That doesn't mean there aren't any advantages, however. A container can be up and running within two or three months, eliminating lengthy building and permitting times. But if you need an instant boost in capacity, why not just go to a hosting provider, Kumar asks.
"We don't think it's going to become a mainstream solution," he says. "We're struggling to find real benefits."
Kumar sees the containers being more suited to Internet-based, "hyper-scale" companies such as Google, Amazon and Microsoft. Containerized data centers offer scalability in big chunks, if you're willing to buy more containers. But they don't offer scalability inside each container, once it has been filled, he says.

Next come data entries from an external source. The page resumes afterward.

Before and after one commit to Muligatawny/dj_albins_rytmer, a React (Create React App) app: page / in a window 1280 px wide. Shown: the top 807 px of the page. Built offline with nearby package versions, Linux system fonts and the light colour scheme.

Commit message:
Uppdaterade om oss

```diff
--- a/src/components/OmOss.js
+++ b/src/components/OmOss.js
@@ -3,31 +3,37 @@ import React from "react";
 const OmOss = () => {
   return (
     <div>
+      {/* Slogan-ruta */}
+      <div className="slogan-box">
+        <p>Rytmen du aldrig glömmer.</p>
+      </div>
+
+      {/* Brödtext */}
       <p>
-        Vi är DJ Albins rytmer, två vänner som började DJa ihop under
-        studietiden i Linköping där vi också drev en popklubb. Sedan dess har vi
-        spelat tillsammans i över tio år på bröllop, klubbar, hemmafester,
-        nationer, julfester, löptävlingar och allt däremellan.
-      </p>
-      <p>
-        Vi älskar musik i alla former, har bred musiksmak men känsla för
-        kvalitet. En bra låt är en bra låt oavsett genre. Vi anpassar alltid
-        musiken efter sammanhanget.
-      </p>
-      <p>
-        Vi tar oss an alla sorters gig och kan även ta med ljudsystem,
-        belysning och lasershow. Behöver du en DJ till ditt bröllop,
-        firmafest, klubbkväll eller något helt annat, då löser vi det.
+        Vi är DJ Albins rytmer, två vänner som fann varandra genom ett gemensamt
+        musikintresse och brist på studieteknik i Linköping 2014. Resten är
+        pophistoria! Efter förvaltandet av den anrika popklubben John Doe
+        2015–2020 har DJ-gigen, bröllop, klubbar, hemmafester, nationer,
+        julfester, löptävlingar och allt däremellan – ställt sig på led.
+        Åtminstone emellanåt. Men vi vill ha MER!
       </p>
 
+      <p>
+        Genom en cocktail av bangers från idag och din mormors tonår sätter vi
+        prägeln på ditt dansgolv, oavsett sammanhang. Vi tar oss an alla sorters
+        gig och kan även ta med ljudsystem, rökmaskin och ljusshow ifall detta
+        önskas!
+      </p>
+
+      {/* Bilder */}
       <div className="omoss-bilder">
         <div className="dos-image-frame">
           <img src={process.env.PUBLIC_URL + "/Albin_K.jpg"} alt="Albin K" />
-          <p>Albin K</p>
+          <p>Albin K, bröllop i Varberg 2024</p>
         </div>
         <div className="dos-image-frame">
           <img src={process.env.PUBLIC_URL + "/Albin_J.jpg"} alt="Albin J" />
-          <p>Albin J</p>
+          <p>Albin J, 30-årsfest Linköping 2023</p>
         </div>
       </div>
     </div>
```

Container vendors tout various benefits, of course. Each container is almost fully self-contained, Rackable's Noer says. Chilled water, power and networking are the only things from the outside world that must be connected to each one, he says. Rackable containers, which can be fitted with as many as 22,400 processing cores in 2,800 servers, are water-tight, fitted with locks, alarms and LoJack-like tracking units. Sun's Modular Data Center can survive an earthquake -- the company made sure of that by testing it on one of the world's largest shake tables at the University of California in San Diego.

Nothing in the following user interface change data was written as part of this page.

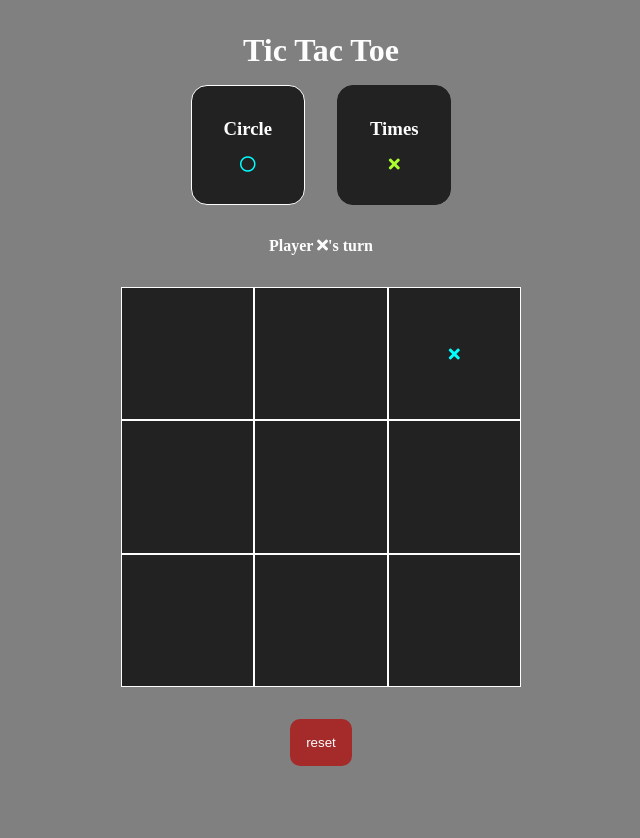
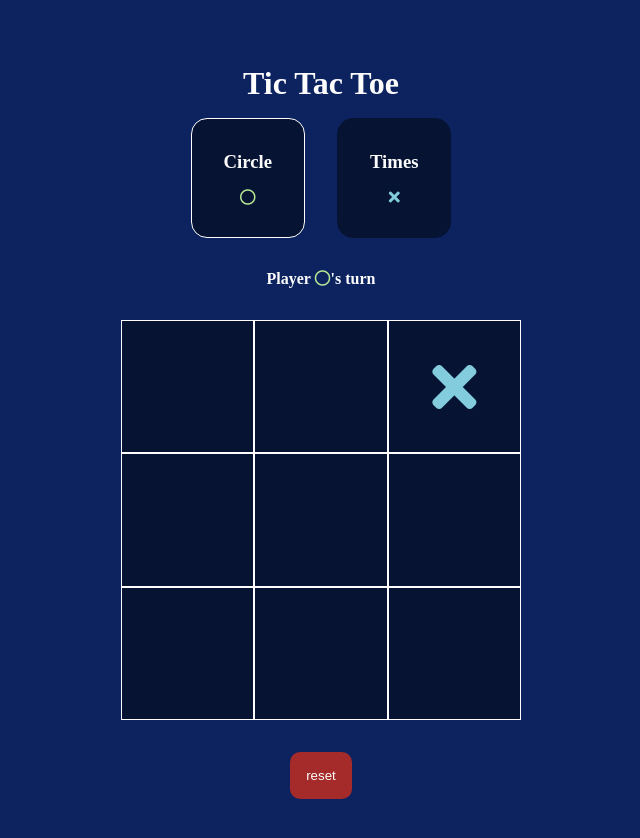
Before and after one commit to MathisHumbert/tic-tac-toe-game, a plain HTML site: page index.html in a window 1280 px wide. Both pictures are taken after a click on the element "Circle". Shown: the whole page, without its empty margins (319-959 px from the left). Before the commit the page ends 800 px from the top, so only its background shows below. Drawn offline with Linux system fonts and the light colour scheme.

Commit message:
js finished

```diff
--- a/app.js
+++ b/app.js
@@ -13,11 +13,13 @@ const boxes = document.querySelectorAll('.box');
 const reset = document.querySelector('.reset');
 const choices = document.querySelectorAll('.single-choice');
 const turn = document.querySelector('.turn');
+const winner = document.querySelector('.winner');
 
 // all of the funtions
 
 // launch the game
 function launchGame() {
+  resetAll();
   this.classList.add('active');
   if (this.classList.contains('circle')) {
     starter = true;
@@ -46,42 +48,40 @@ function playGame() {
     if (computer.includes(randomNumber) || player.includes(randomNumber)) {
       playGame();
     } else {
-      turn.innerHTML = `Player ${
-        computerTurn
-          ? `<i class="far fa-circle header-circle"></i>`
-          : `<i class="fas fa-times header-times"></i>`
-      }'s turn`;
+      displayTurn();
       computerPlay(randomNumber);
     }
   }
 
   // player turn
   else {
-    turn.innerHTML = `Player ${
-      computerTurn
-        ? `<i class="far fa-circle header-circle"></i>`
-        : `<i class="fas fa-times header-times"></i>`
-    }'s turn`;
-
+    displayTurn();
     playFlag = true;
   }
 }
 
 // check if someone won
 function check() {
-  console.log(computer);
-  console.log(player);
-  if (player.length == 5 && computerTurn === true) return;
-
   if (win(player)) {
-    console.log('player won');
+    playFlag = false;
+    displayWinner();
     setTimeout(() => {
       resetGame();
     }, 2000);
     return;
-  }
-  if (win(computer)) {
-    console.log('computer won');
+  } else if (win(computer)) {
+    playFlag = false;
+    displayWinner();
+    setTimeout(() => {
+      resetGame();
+    }, 2000);
+    return;
+  } else if (
+    (player.length == 5 && computerTurn === true) ||
+    (computer.length == 5 && computerTurn === false)
+  ) {
+    playFlag = false;
+    winner.innerHTML = 'Draw';
     setTimeout(() => {
       resetGame();
     }, 2000);
@@ -163,7 +163,7 @@ function resetGame() {
     box.innerHTML = '';
     box.addEventListener('click', playerPlay);
   });
-
+  winner.innerHTML = '';
   startGame();
 }
 
@@ -177,6 +177,41 @@ function resetAll() {
     choice.classList.remove('active');
   });
   starter = '';
+  turn.innerHTML = 'Choose your player';
+}
+
+// display the player or computer turn
+function displayTurn() {
+  if (starter == false)
+    turn.innerHTML = `Player ${
+      computerTurn
+        ? `<i class="far fa-circle header-circle"></i>`
+        : `<i class="fas fa-times header-times"></i>`
+    }'s turn`;
+  else {
+    turn.innerHTML = `Player ${
+      computerTurn
+        ? `<i class="fas fa-times header-times"></i>`
+        : `<i class="far fa-circle header-circle"></i>`
+    }'s turn`;
+  }
+}
+
+// display the winner
+function displayWinner() {
+  if (starter == false)
+    winner.innerHTML = `Player ${
+      computerTurn
+        ? `<i class="fas fa-times header-times"></i>`
+        : `<i class="far fa-circle header-circle"></i>`
+    } won`;
+  else {
+    winner.innerHTML = `Player ${
+      computerTurn
+        ? `<i class="far fa-circle header-circle"></i>`
+        : `<i class="fas fa-times header-times"></i>`
+    } won`;
+  }
 }
 
 // Events
@@ -187,7 +222,3 @@ boxes.forEach((box) => {
   box.addEventListener('click', playerPlay);
 });
 reset.addEventListener('click', resetAll);
-
-// ajouter un qui a gagné
-// pensez au reset tout
-// ajuster le style.css
--- a/index.html
+++ b/index.html
@@ -15,6 +15,8 @@
     <title>Tic Tac Toe Game</title>
   </head>
   <body>
+    <main>
+      <div class="hero">
         <header>
           <h1>Tic Tac Toe</h1>
           <div class="choices">
@@ -40,7 +42,12 @@
           <div class="box" data-id="8"></div>
           <div class="box" data-id="9"></div>
         </section>
+        <footer>
+          <p class="winner"></p>
           <button class="reset">reset</button>
+        </footer>
+      </div>
+    </main>
 
     <!-- js -->
     <script src="./app.js"></script>
--- a/style.css
+++ b/style.css
@@ -5,8 +5,13 @@
   box-sizing: border-box;
 }
 body {
-  background-color: gray;
+  background-color: hsl(223, 78%, 21%);
   padding: 2rem 0;
+}
+main {
+  min-height: 100vh;
+  display: grid;
+  place-items: center;
 }
 
 /*
@@ -32,10 +37,10 @@ header h1 {
   flex-flow: column;
   align-items: center;
   gap: 1rem;
-  background: #222;
+  background: hsl(223, 78%, 11%);
   padding: 2rem;
   border-radius: 1rem;
-  border: 1px solid #222;
+  border: 1px solid hsl(223, 78%, 11%);
   cursor: pointer;
 }
 .single-choice:hover {
@@ -49,10 +54,10 @@ header h1 {
   color: #fdfdfd;
 }
 .single-choice .far {
-  color: aqua;
+  color: #b8e994;
 }
 .single-choice .fas {
-  color: greenyellow;
+  color: #82ccdd;
 }
 
 /* turn */
@@ -61,14 +66,19 @@ header h1 {
   color: #fdfdfd;
   margin-top: 2rem;
 }
-
+.header-circle {
+  color: #b8e994;
+}
+.header-times {
+  color: #82ccdd;
+}
 /*
 game
 */
 .game {
   width: 400px;
   height: 400px;
-  background: #222;
+  background: hsl(223, 78%, 11%);
   margin: 2rem auto;
   display: grid;
   grid-template-columns: repeat(3, 1fr);
@@ -84,14 +94,14 @@ game
 }
 
 .box .circle,
-.boc .times {
+.box .times {
   font-size: 4rem;
 }
 .circle {
-  color: greenyellow;
+  color: #b8e994;
 }
 .times {
-  color: aqua;
+  color: #82ccdd;
 }
 
 /*
```
Lines whose indentation alone changed are shown as unchanged.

A fully-equipped Rackable ICE Cube costs several million dollars, mostly for the servers themselves, Noer says. The container pays for itself with lower electricity costs due to an innovative Rackable design that maximizes server density, Noer says.
But it's still too early to tell whether containerized data centers are the way of the future. "We're just at the cusp of broad adoption," Noer says.
Potential use cases for containers include disaster recovery, remote locations such as military bases, or big IT hosting companies that would prefer not to build brick-and-mortar data centers, Kumar says.
A TV crew that follows sporting events may want a mobile data center, says Robert Bunger, director of business development for American Power Conversion. APC doesn't sell its portable data center, but in 2004 it built one into a tractor-trailer as a proof-of-concept. It was resilient. "We pulled that trailer all over the country" for demos, Bunger notes.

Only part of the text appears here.